The decentralized production of hydrogen from eco-power – whether used to stabilize the grid or utilize excess capacities – will play an increasingly larger role in future energy systems. The created hydrogen can either be stored locally, converted to methane by adding carbon monoxide or fed directly into the natural gas network. The HylyPure project supported by the Austrian Climate and Energy Fund was the first opportunity
Although the aviation industry was the starting point for hydrogen developments, commercial applications in that industry have been few and far between. 1783 marked the launch of the first hydrogen-filled hot-air balloon; later, hydrogen-powered airships crossed the Atlantic. But since the Hindenburg disaster in Lakehurst in 1937, the most lightweight element of all has fallen out of favor in every field except for the space industry.
The aviation industry is aiming for carbon-neutral growth starting in 2020 and a CO2 reduction of 50 per cent by 2050 compared to 2005 . There are currently two options under discussion to achieve these goals: Emission certificates and biofuels. Both are not immune to criticism because of their direct and indirect impact on the environment.
Hydrogen has the potential to assume an especially important role during the technological shift away from fossil fuels toward renewable and alternative sources of energy. Plans for using renewably sourced hydrogen as an energy carrier (e.g., power-to-gas) to deal with periods of excess power have posed special challenges for the energy industry. In addition to environmental and economic considerations, the increase in the amount of hydrogen creates hurdles for material use, as the hydrogen may cause spontaneous failures of metallic components
During the HYACINTH project supported by the EU, the Fraunhofer Institute for Systems and Innovation Research ISI based in Karlsruhe, Germany, and its partners have studied how well-accepted hydrogen technologies are by the general public as well as industry and governmental stakeholders. The result was that overall, there was a more positive attitude toward those technologies in Germany
A new study that claims battery-only vehicles to be cheaper and more economical than fuel cell vehicles has caused quite a stir in the electric transportation industry. On Nov. 14, 2016, the website of Stanford University showed a press release that made the headlines on several online portals. Reportedly, the main conclusions were that battery-driven vehicles could become cheaper than gasoline-powered cars from 2025 and that the ones running on fuel cells would require more than twice as much electrical energy. It was also noted that battery-powered engines reduced CO2 emissions at lower costs than fuel cell versions – particularly because of the infrastructure needed to produce hydrogen.
Like Germany, Austria offers government funding and many public-private demonstration projects in support of the introduction of hydrogen and fuel cell technologies. Where potential applications are concerned, the country’s focus is on transportation, albeit interest in energy supply seems to be on the rise

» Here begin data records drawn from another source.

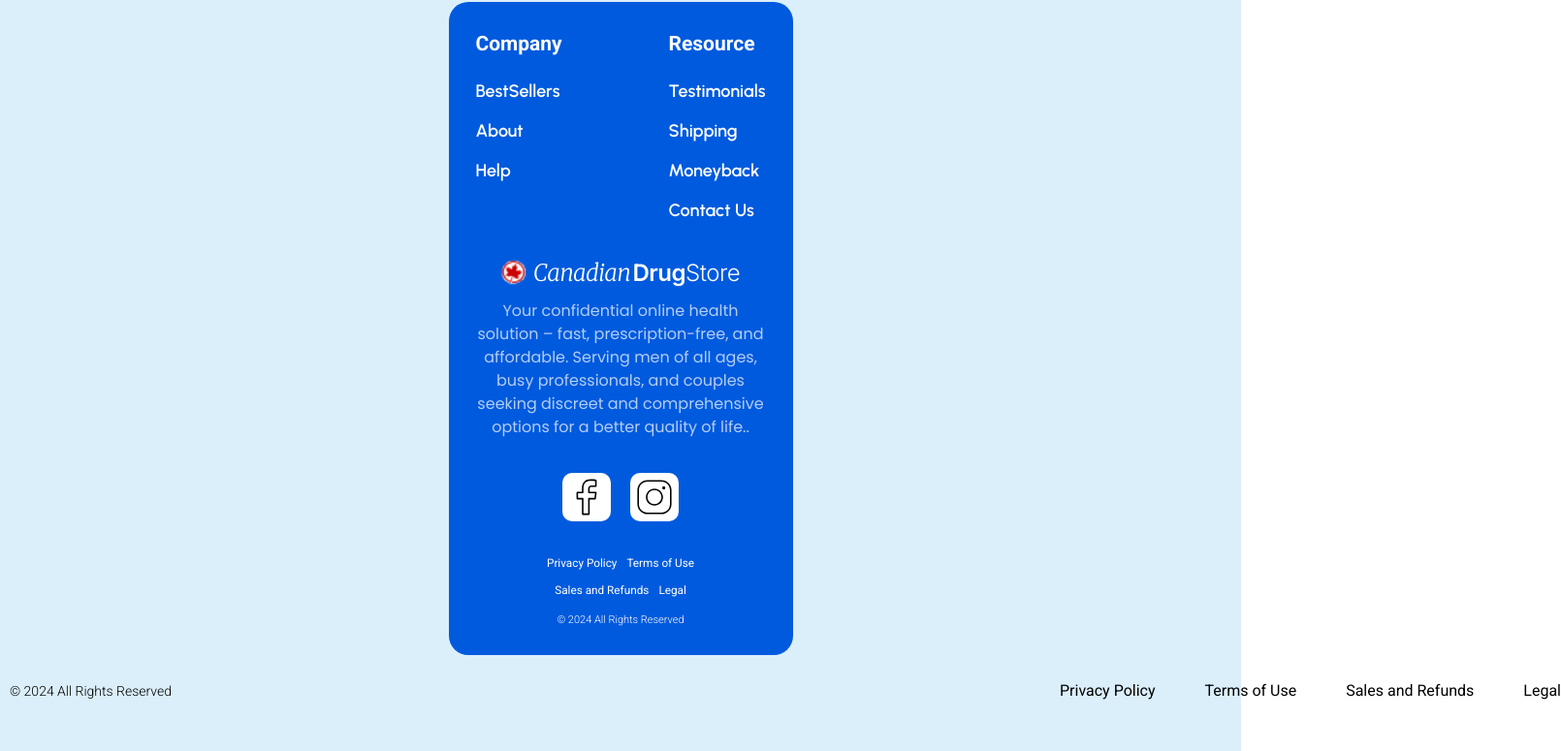
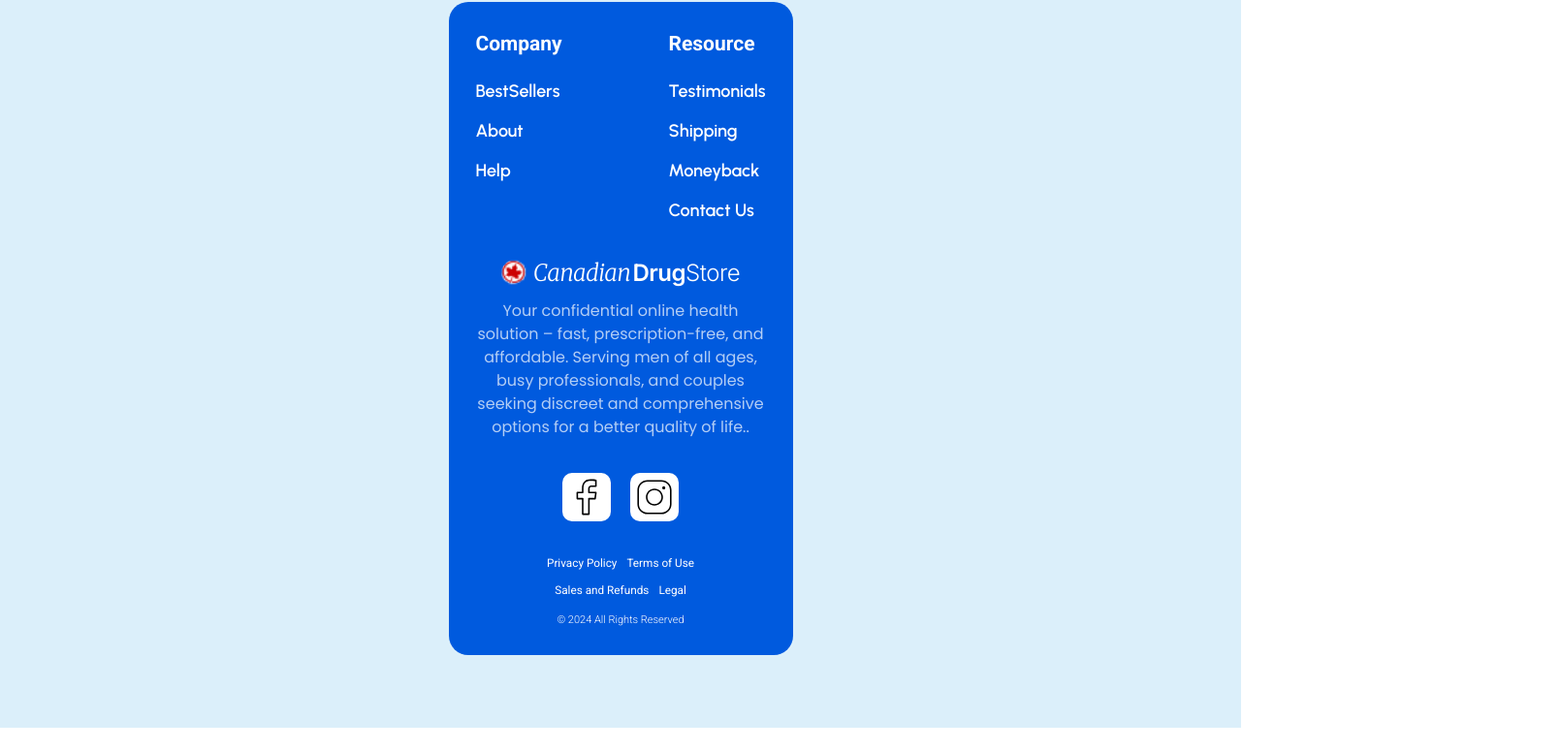
Before and after one commit to Victoriia-Ripka/drug-store2, an Angular app: page / in a window 1280 px wide. Shown: the part 3667-4442 px from the top of the page at 97% size, 1610 px wide, since content can reach past the window. After the commit the page ends 4418 px from the top, so only its background shows below. Built offline with nearby package versions, Linux system fonts and the light colour scheme.

Commit message:
small fix

```diff
--- a/src/app/layouts/footer/footer.component.html
+++ b/src/app/layouts/footer/footer.component.html
@@ -73,9 +73,9 @@
     </div>
 
     <div class="footer__extra-cont-1600">
-        <p class="footer__rights">© 2024 All Rights Reserved</p>
+        <p class="footer__rights-1600">© 2024 All Rights Reserved</p>
 
-        <div class="footer__links-cont">
+        <div class="footer__links-cont-1600">
             <a>Privacy Policy</a>
             <a>Terms of Use</a>
             <a>Sales and Refunds</a>
--- a/src/app/layouts/footer/footer.component.scss
+++ b/src/app/layouts/footer/footer.component.scss
@@ -225,14 +225,15 @@ footer {
         color: black;
     }
 
-    .footer__rights{
+    .footer__rights-1600{
+        display: none;
         font-family: Roboto;
         font-size: 14px;
         font-weight: 300;
     }
 
-    .footer__links-cont{
-        display: flex;
+    .footer__links-cont-1600{
+        display: none;
         flex-wrap: nowrap;
         justify-content: space-between;
         gap: 46.525px;
@@ -247,5 +248,13 @@ footer {
 
     @media screen and (min-width: 1600px) {
         display: flex;
+
+        .footer__rights-1600{
+            display: block;
+        }
+
+        .footer__links-cont-1600{
+            display: flex;
+        }
     }
 }
--- a/src/app/layouts/header/header.component.scss
+++ b/src/app/layouts/header/header.component.scss
@@ -1,7 +1,8 @@
 header {
     position: fixed;
     z-index: 5;
-    width: 100%;
+    width: 100vw;
+    box-sizing: border-box;
     border-bottom: 1px solid var(--ui-primary-gray-color);
     background-color: var(--ui-secondary-light-color);
     padding: 16px 12px;
@@ -49,7 +50,7 @@ header {
         background: #0F2650;
     }
 
-    @media screen and (min-width: 1440px) {
+    @media screen and (min-width: 1600px) {
         display: none;
     }
 }
@@ -90,8 +91,6 @@ header {
         height: 28px;
     }
 
-    @media screen and (min-width: 678px) {}
-
     @media screen and (min-width: 1600px) {
         width: 40px;
         height: 40px;
@@ -115,8 +114,6 @@ header {
         font-size: 24px;
     }
 
-    @media screen and (min-width: 678px) {}
-
     @media screen and (min-width: 1600px) {
         font-size: 30px;
     }
@@ -137,7 +134,7 @@ header {
 nav{
     display: none;
 
-    @media screen and (min-width: 1440px) {
+    @media screen and (min-width: 1600px) {
         display: flex;
         align-items: center;
         gap: 33px;
```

The Battery Production steering committee of the VDMA, the German Mechanical Engineering Industry Association, has had two new spokespersons since early September 2016. Both work for KUKA Industries, an Augsburg-based provider of fully automated battery production systems. The votes for Paul Merz, sales director of technology solutions EMEA, and Joachim Döhner, vice president of technology solutions, were unanimous.
Professor Andreas Grzemba about which direction electric transportation will or could take in the future: “We won’t need any cords or our hands to charge electric vehicles.” Today, many experts believe the cord is the best solution to charge car batteries. But as technical manager of the German E-WALD research project, Grzemba thinks that autonomous driving and inductive charging will become two sides of the same coin and the standard over time.
In June 2016, Dunod Verlag published a book in French about power-to-gas. The 192-page paperback edition “Le Power-to-Gas – Stockage de l’électricité d’origine renouvelable” (ISBN 13: 978-2-10-074137-3; price: EUR 32) describes the state of the art of P2G technology. Author Méziane Boudellal answers question such as: Where does the power come from? How does an electrolyzer work? Which types of systems have been available so far?